image from Graphics Fairy
I just wanted to pop in here to talk about Thanksgiving Day.
I have been reading out loud for school some books by Governor Bradford and Edward Winslow. Not easy reading, between the language structure and the gobs of business letters. Once you can get to a point of understanding it, though, it is quite interesting. I cannot summarize it well enough, but I will point out a few things that struck me.
Since the time in school that I had learned that the Pilgrims were not the first to make a settlement on this continent, their story has not loomed too large in my mind.
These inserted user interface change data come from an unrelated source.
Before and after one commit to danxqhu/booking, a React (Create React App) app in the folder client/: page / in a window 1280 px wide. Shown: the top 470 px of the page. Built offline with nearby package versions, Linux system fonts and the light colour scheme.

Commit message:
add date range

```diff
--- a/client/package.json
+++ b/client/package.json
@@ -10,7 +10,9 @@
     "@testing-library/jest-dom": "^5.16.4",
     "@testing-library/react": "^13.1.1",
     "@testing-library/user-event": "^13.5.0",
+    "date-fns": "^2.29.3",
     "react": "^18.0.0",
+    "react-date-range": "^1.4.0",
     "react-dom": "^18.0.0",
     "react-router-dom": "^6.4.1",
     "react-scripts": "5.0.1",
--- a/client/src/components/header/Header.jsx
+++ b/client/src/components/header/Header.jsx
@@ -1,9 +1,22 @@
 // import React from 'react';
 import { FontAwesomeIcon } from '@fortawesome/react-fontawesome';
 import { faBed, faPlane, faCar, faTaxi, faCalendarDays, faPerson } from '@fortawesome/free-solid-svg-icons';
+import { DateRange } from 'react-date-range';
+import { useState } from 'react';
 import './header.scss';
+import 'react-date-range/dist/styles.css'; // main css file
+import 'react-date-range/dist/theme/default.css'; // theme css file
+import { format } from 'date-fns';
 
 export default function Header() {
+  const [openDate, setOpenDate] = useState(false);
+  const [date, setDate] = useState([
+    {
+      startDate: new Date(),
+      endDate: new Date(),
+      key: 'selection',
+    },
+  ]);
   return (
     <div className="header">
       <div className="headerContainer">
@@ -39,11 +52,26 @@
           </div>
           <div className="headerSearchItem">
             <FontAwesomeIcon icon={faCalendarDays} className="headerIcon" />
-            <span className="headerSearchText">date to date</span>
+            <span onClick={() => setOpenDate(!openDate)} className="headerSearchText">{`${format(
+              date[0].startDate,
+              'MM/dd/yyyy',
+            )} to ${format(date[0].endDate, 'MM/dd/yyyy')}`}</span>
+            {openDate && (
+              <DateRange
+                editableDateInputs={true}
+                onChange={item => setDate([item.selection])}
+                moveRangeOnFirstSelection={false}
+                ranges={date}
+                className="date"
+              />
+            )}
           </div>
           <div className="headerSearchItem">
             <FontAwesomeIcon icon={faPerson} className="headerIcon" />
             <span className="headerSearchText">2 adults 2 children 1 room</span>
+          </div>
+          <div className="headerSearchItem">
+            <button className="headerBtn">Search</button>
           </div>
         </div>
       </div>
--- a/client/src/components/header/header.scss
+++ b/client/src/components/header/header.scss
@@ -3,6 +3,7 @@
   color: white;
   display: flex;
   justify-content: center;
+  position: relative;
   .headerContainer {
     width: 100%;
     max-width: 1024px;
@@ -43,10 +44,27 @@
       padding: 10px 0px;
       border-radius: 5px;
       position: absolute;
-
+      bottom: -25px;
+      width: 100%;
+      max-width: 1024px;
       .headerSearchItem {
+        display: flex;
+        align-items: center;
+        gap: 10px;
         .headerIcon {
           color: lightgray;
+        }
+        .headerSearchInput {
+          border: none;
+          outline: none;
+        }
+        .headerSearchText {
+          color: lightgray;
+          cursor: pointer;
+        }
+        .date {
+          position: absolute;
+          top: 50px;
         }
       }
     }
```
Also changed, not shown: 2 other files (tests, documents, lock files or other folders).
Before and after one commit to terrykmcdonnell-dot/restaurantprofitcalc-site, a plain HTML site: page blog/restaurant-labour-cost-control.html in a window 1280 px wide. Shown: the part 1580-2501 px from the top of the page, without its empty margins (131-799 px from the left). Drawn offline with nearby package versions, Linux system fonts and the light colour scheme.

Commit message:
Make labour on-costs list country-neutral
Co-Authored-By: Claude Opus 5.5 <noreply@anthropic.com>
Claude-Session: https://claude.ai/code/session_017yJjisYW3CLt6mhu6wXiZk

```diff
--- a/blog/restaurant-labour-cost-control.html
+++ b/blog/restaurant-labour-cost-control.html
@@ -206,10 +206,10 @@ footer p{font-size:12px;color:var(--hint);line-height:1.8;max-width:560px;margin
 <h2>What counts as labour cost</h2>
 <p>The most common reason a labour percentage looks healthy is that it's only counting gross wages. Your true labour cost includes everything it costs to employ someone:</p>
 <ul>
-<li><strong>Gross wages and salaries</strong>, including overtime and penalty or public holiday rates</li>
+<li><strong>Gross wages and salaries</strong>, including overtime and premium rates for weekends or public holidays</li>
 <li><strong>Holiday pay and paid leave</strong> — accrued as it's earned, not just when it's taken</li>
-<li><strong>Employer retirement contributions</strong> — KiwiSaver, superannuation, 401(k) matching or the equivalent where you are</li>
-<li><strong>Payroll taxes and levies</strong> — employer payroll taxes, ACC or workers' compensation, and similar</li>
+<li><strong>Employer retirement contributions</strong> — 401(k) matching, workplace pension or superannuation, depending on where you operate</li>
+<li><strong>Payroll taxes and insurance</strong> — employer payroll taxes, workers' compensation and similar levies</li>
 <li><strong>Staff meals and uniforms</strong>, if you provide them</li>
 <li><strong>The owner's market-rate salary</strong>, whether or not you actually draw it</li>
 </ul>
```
They were just one group of many, but of course important because of the principle of freedom of religion they brought with them etc.. In those first-grade school books they are associated with the construction-paper turkey, funny hats, and some rock they stepped on. And the story of Squanto is told, of course, still teaching us the usefulness of fish fertilizer and corn crops.
I am reading these books for our school history this month to try and find that "First Thanksgiving" feast. I know that there have been many days of "Thanksgiving" announced by our nation, that were not strictly about the Pilgrims and their harvest, or even food. Was the Pilgrim's Thanksgiving feast (with turkey) real or just a legend? We've read up to the year 1623 and somehow we missed it. But I have noticed that the Pilgrims practiced a lifestyle of thanksgiving, when they had something to eat and when they didn't.
We have read of only one good harvest between 1620 and the summer of 1623. This was after barely making it to land (with no mast or sails left), losing half their people to illness that first winter, having a weakened group of workers, and taking time to build a fort for defense. When the colony did manage to have enough food from that one good harvest, a shipload of un-supplied (and rather useless) men were brought from England and dumped on them to feed. This happened more than once in their story, and of course it always took the harvests and food storage to feed the extra people. The Pilgrims had to beg passing ships for bread, or trade with the Indians for food. Often they had to leave what they bought from the Indians because through various problems with their boat they could not carry it home. Once, another colony miles away somehow mismanaged their own food supply, nearly starved, and had to be supplied by the Pilgrims.
To top off the food problems, the promises of support and supplies from England hardly ever came through. Their main sponsor was a liar, and other sponsors would back out. It often seemed like they were going to be abandoned. If there was still someone sympathetic to their cause back in England, there were enemies who tried to blacken the colony's name by writing letters of slander. They dealt with two-faced, unprincipled, criminal men and shysters. They wrote home to defend themselves, but it took so long for letters to get across the ocean and I cannot imagine how frustrating it must have been.
Through all their trials, even when extreme measures had to be taken, they would thank God for the outcome. They were often discouraged, and admitted it. They must have felt hopeless many times. Yet, they had an attitude of thanksgiving, giving thanks to God and looking for the good, or at least the lesson learned.
This thankfulness also made them a forgiving, or at least merciful, people I think. They helped out that liar, who abandoned them with hollow promises of supplies, when he was in want. They cared for, fed and defended a neighboring colony of people who were not honorable to the Indians, which behaviour by default would ruin the Pilgrim's honest reputation. They kept care of Squanto, even though he turned out to be a disappointment to them and a detriment to their peace with the surrounding tribes.
(You can read about Squanto here for yourselves. I'm glad that Squanto helped out with the corn, but I'm sad that he wasn't quite the friend through and through we all thought he was. And I'm upset that we don't hear more about Massasoit's right-hand-man Hobbamock [you can read about Hobbamock here], who should be getting a lot of credit in history books for his help. I don't remember hearing about him in the early curriculum that I went through. I think that history writers for little kids must think that "Squanto" is more fun to say when you are five or six... maybe they decided that since Hobbamock's name means "devil" that they wouldn't include him. Anyway, at least this year my children are learning about a loyal man named Hobbamock!)
I think we finally found when the Pilgrims had an "official day of thanksgiving"
in 1623, but it was after fasting & prayer (it was amazing to us that they announced a
fast, when they were regularly starving as it was). There was a terrible
drought at the time, and they were petitioning God for rain. When He
sent rain, they declared an official Thanksgiving.
It is lovely to have a feast to celebrate the concept of Thanksgiving, and have a time set aside to be thankful. We say a prayer for the food and feel thankful for it. We are thankful to gather with our family. I know that this "thankfulness" for our meal would mean more if we had to suffer as the Pilgrims did, and it is worth remembering what they went through. For ourselves, perhaps we need to recall the trials we have been brought out of by the Lord's mercies, and thank Him for that specifically.
There is a great lesson in all this, and it is one I am still learning. I hope someday I can be a thankful person in everything and at all times!